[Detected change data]
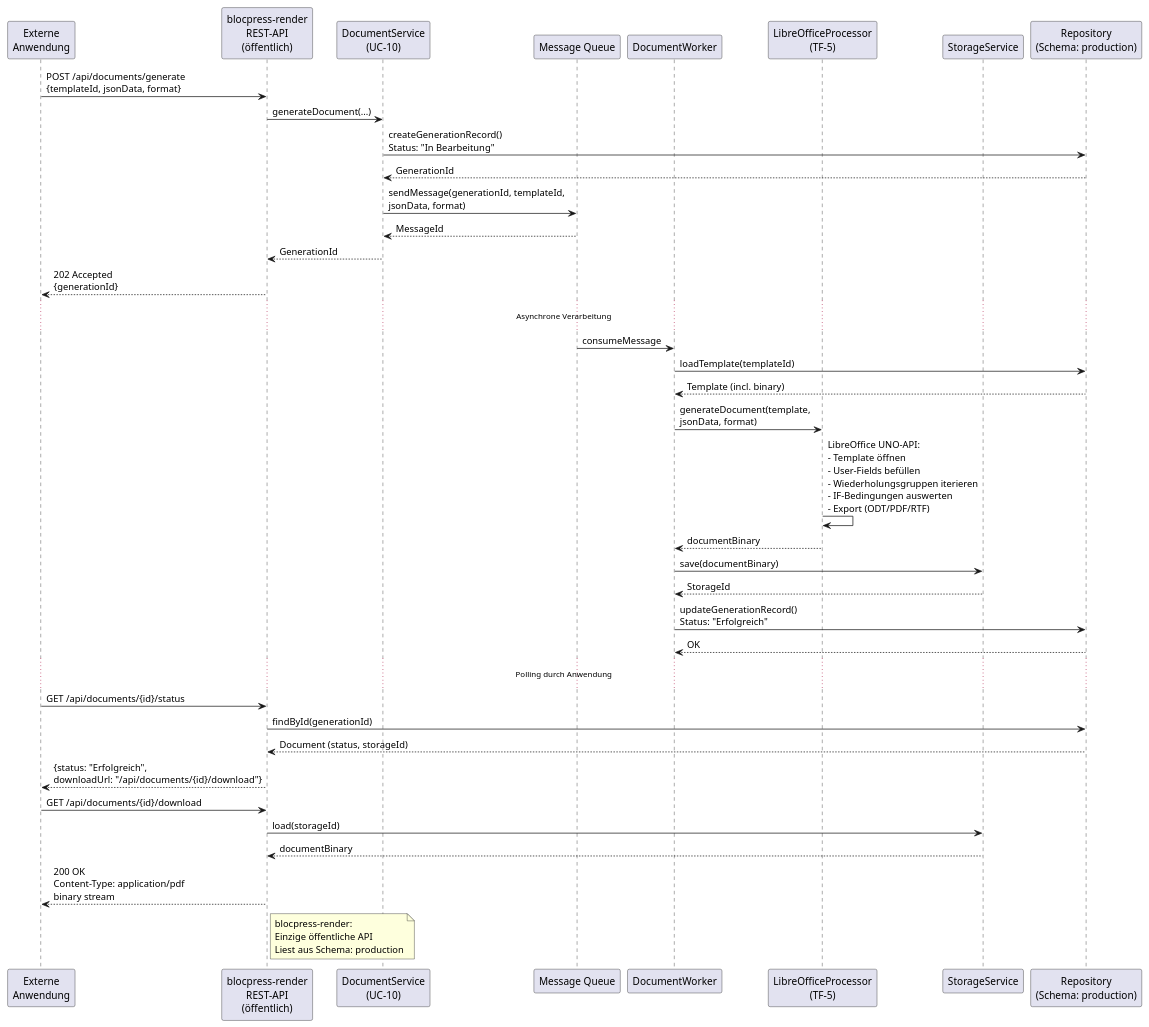
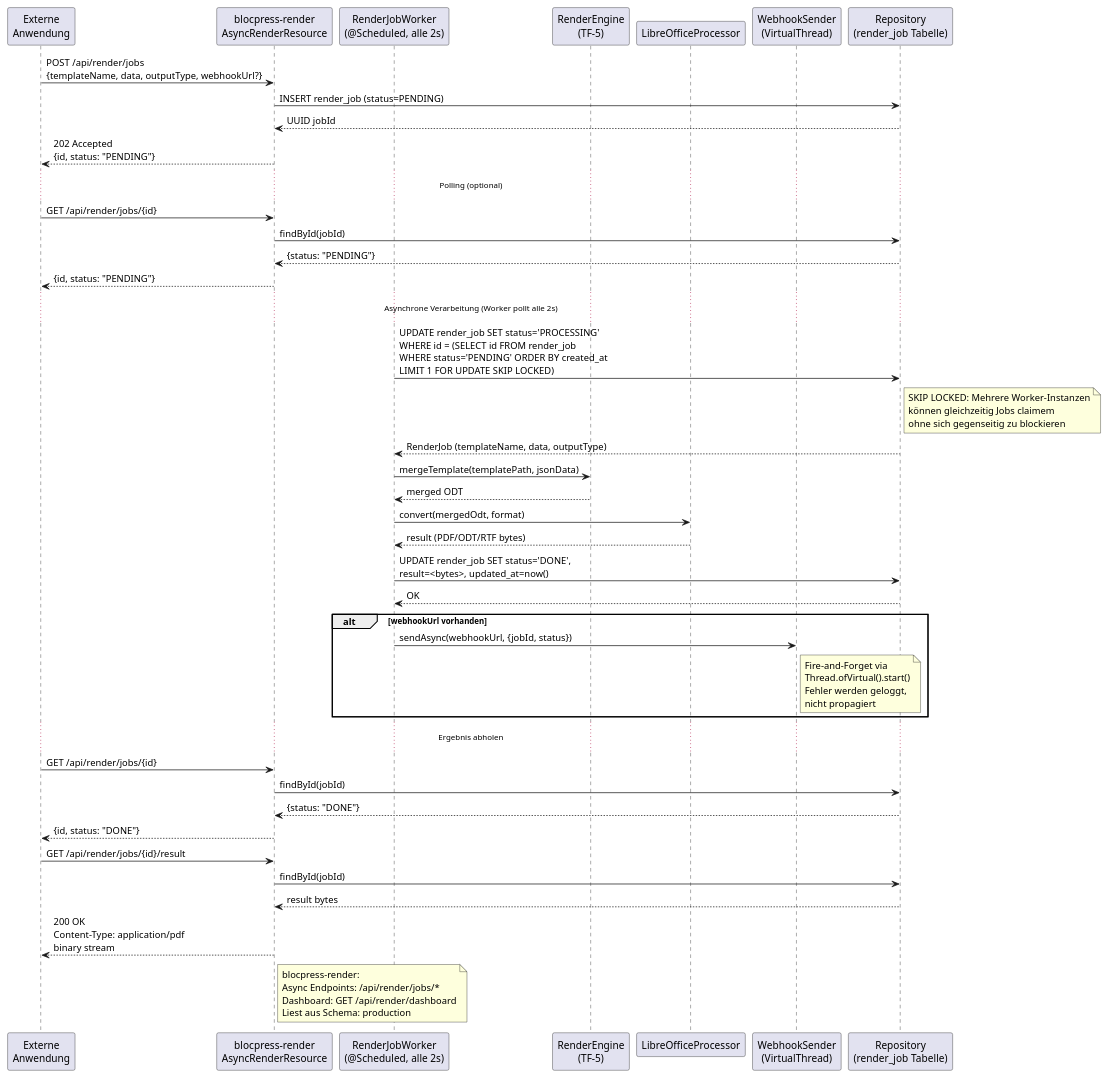
One commit to flaechsig/blocpress changed the tenth of 20 diagrams in docs/specification/arc42.adoc. Above: the diagram before and after it, drawn with PlantUML. The commit also changed other lines of this file and 6 other files, not shown here.

```diff
--- a/docs/specification/arc42.adoc
+++ b/docs/specification/arc42.adoc
@@ -993,53 +1007,69 @@
 [plantuml, laufzeit-doc-generation, svg]
 ----
 @startuml
 participant "Externe\nAnwendung" as App
-participant "blocpress-render\nREST-API\n(öffentlich)" as API
-participant "DocumentService\n(UC-10)" as UC
-participant "Message Queue" as MQ
-participant "DocumentWorker" as Worker
-participant "LibreOfficeProcessor\n(TF-5)" as LO
-participant "StorageService" as Storage
-participant "Repository\n(Schema: production)" as Repo
+participant "blocpress-render\nAsyncRenderResource" as API
+participant "RenderJobWorker\n(@Scheduled, alle 2s)" as Worker
+participant "RenderEngine\n(TF-5)" as Engine
+participant "LibreOfficeProcessor" as LO
+participant "WebhookSender\n(VirtualThread)" as Webhook
+participant "Repository\n(render_job Tabelle)" as Repo
 
-App -> API : POST /api/documents/generate\n{templateId, jsonData, format}
-API -> UC : generateDocument(...)
-UC -> Repo : createGenerationRecord()\nStatus: "In Bearbeitung"
-Repo --> UC : GenerationId
-UC -> MQ : sendMessage(generationId, templateId,\njsonData, format)
-MQ --> UC : MessageId
-UC --> API : GenerationId
-API --> App : 202 Accepted\n{generationId}
+App -> API : POST /api/render/jobs\n{templateName, data, outputType, webhookUrl?}
+API -> Repo : INSERT render_job (status=PENDING)
+Repo --> API : UUID jobId
+API --> App : 202 Accepted\n{id, status: "PENDING"}
 
-... Asynchrone Verarbeitung ...
+... Polling (optional) ...
 
-MQ -> Worker : consumeMessage
-Worker -> Repo : loadTemplate(templateId)
-Repo --> Worker : Template (incl. binary)
-Worker -> LO : generateDocument(template,\njsonData, format)
-LO -> LO : LibreOffice UNO-API:\n- Template öffnen\n- User-Fields befüllen\n- Wiederholungsgruppen iterieren\n- IF-Bedingungen auswerten\n- Export (ODT/PDF/RTF)
-LO --> Worker : documentBinary
-Worker -> Storage : save(documentBinary)
-Storage --> Worker : StorageId
-Worker -> Repo : updateGenerationRecord()\nStatus: "Erfolgreich"
+App -> API : GET /api/render/jobs/{id}
+API -> Repo : findById(jobId)
+Repo --> API : {status: "PENDING"}
+API --> App : {id, status: "PENDING"}
+
+... Asynchrone Verarbeitung (Worker pollt alle 2s) ...
+
+Worker -> Repo : UPDATE render_job SET status='PROCESSING'\nWHERE id = (SELECT id FROM render_job\nWHERE status='PENDING' ORDER BY created_at\nLIMIT 1 FOR UPDATE SKIP LOCKED)
+note right of Repo
+  SKIP LOCKED: Mehrere Worker-Instanzen
+  können gleichzeitig Jobs claimem
+  ohne sich gegenseitig zu blockieren
+end note
+Repo --> Worker : RenderJob (templateName, data, outputType)
+Worker -> Engine : mergeTemplate(templatePath, jsonData)
+Engine --> Worker : merged ODT
+Worker -> LO : convert(mergedOdt, format)
+LO --> Worker : result (PDF/ODT/RTF bytes)
+Worker -> Repo : UPDATE render_job SET status='DONE',\nresult=<bytes>, updated_at=now()
 Repo --> Worker : OK
 
-... Polling durch Anwendung ...
+alt webhookUrl vorhanden
+  Worker -> Webhook : sendAsync(webhookUrl, {jobId, status})
+  note right of Webhook
+    Fire-and-Forget via
+    Thread.ofVirtual().start()
+    Fehler werden geloggt,
+    nicht propagiert
+  end note
+end
 
-App -> API : GET /api/documents/{id}/status
-API -> Repo : findById(generationId)
-Repo --> API : Document (status, storageId)
-API --> App : {status: "Erfolgreich",\ndownloadUrl: "/api/documents/{id}/download"}
+... Ergebnis abholen ...
 
-App -> API : GET /api/documents/{id}/download
-API -> Storage : load(storageId)
-Storage --> API : documentBinary
+App -> API : GET /api/render/jobs/{id}
+API -> Repo : findById(jobId)
+Repo --> API : {status: "DONE"}
+API --> App : {id, status: "DONE"}
+
+App -> API : GET /api/render/jobs/{id}/result
+API -> Repo : findById(jobId)
+Repo --> API : result bytes
 API --> App : 200 OK\nContent-Type: application/pdf\nbinary stream
 
 note right of API
   blocpress-render:
-  Einzige öffentliche API
+  Async Endpoints: /api/render/jobs/*
+  Dashboard: GET /api/render/dashboard
   Liest aus Schema: production
 end note
 @enduml
 ----
```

» **AIM OF THE TASK**: Copy out all the data exactly; skip the pictures.

» **ANSWER TO THIS PROBLEM**:
One commit to flaechsig/blocpress changed the tenth of 20 diagrams in docs/specification/arc42.adoc. Above: the diagram before and after it, drawn with PlantUML. The commit also changed other lines of this file and 6 other files, not shown here.

```diff
--- a/docs/specification/arc42.adoc
+++ b/docs/specification/arc42.adoc
@@ -993,53 +1007,69 @@
 [plantuml, laufzeit-doc-generation, svg]
 ----
 @startuml
 participant "Externe\nAnwendung" as App
-participant "blocpress-render\nREST-API\n(öffentlich)" as API
-participant "DocumentService\n(UC-10)" as UC
-participant "Message Queue" as MQ
-participant "DocumentWorker" as Worker
-participant "LibreOfficeProcessor\n(TF-5)" as LO
-participant "StorageService" as Storage
-participant "Repository\n(Schema: production)" as Repo
+participant "blocpress-render\nAsyncRenderResource" as API
+participant "RenderJobWorker\n(@Scheduled, alle 2s)" as Worker
+participant "RenderEngine\n(TF-5)" as Engine
+participant "LibreOfficeProcessor" as LO
+participant "WebhookSender\n(VirtualThread)" as Webhook
+participant "Repository\n(render_job Tabelle)" as Repo
 
-App -> API : POST /api/documents/generate\n{templateId, jsonData, format}
-API -> UC : generateDocument(...)
-UC -> Repo : createGenerationRecord()\nStatus: "In Bearbeitung"
-Repo --> UC : GenerationId
-UC -> MQ : sendMessage(generationId, templateId,\njsonData, format)
-MQ --> UC : MessageId
-UC --> API : GenerationId
-API --> App : 202 Accepted\n{generationId}
+App -> API : POST /api/render/jobs\n{templateName, data, outputType, webhookUrl?}
+API -> Repo : INSERT render_job (status=PENDING)
+Repo --> API : UUID jobId
+API --> App : 202 Accepted\n{id, status: "PENDING"}
 
-... Asynchrone Verarbeitung ...
+... Polling (optional) ...
 
-MQ -> Worker : consumeMessage
-Worker -> Repo : loadTemplate(templateId)
-Repo --> Worker : Template (incl. binary)
-Worker -> LO : generateDocument(template,\njsonData, format)
-LO -> LO : LibreOffice UNO-API:\n- Template öffnen\n- User-Fields befüllen\n- Wiederholungsgruppen iterieren\n- IF-Bedingungen auswerten\n- Export (ODT/PDF/RTF)
-LO --> Worker : documentBinary
-Worker -> Storage : save(documentBinary)
-Storage --> Worker : StorageId
-Worker -> Repo : updateGenerationRecord()\nStatus: "Erfolgreich"
+App -> API : GET /api/render/jobs/{id}
+API -> Repo : findById(jobId)
+Repo --> API : {status: "PENDING"}
+API --> App : {id, status: "PENDING"}
+
+... Asynchrone Verarbeitung (Worker pollt alle 2s) ...
+
+Worker -> Repo : UPDATE render_job SET status='PROCESSING'\nWHERE id = (SELECT id FROM render_job\nWHERE status='PENDING' ORDER BY created_at\nLIMIT 1 FOR UPDATE SKIP LOCKED)
+note right of Repo
+  SKIP LOCKED: Mehrere Worker-Instanzen
+  können gleichzeitig Jobs claimem
+  ohne sich gegenseitig zu blockieren
+end note
+Repo --> Worker : RenderJob (templateName, data, outputType)
+Worker -> Engine : mergeTemplate(templatePath, jsonData)
+Engine --> Worker : merged ODT
+Worker -> LO : convert(mergedOdt, format)
+LO --> Worker : result (PDF/ODT/RTF bytes)
+Worker -> Repo : UPDATE render_job SET status='DONE',\nresult=<bytes>, updated_at=now()
 Repo --> Worker : OK
 
-... Polling durch Anwendung ...
+alt webhookUrl vorhanden
+  Worker -> Webhook : sendAsync(webhookUrl, {jobId, status})
+  note right of Webhook
+    Fire-and-Forget via
+    Thread.ofVirtual().start()
+    Fehler werden geloggt,
+    nicht propagiert
+  end note
+end
 
-App -> API : GET /api/documents/{id}/status
-API -> Repo : findById(generationId)
-Repo --> API : Document (status, storageId)
-API --> App : {status: "Erfolgreich",\ndownloadUrl: "/api/documents/{id}/download"}
+... Ergebnis abholen ...
 
-App -> API : GET /api/documents/{id}/download
-API -> Storage : load(storageId)
-Storage --> API : documentBinary
+App -> API : GET /api/render/jobs/{id}
+API -> Repo : findById(jobId)
+Repo --> API : {status: "DONE"}
+API --> App : {id, status: "DONE"}
+
+App -> API : GET /api/render/jobs/{id}/result
+API -> Repo : findById(jobId)
+Repo --> API : result bytes
 API --> App : 200 OK\nContent-Type: application/pdf\nbinary stream
 
 note right of API
   blocpress-render:
-  Einzige öffentliche API
+  Async Endpoints: /api/render/jobs/*
+  Dashboard: GET /api/render/dashboard
   Liest aus Schema: production
 end note
 @enduml
 ----
```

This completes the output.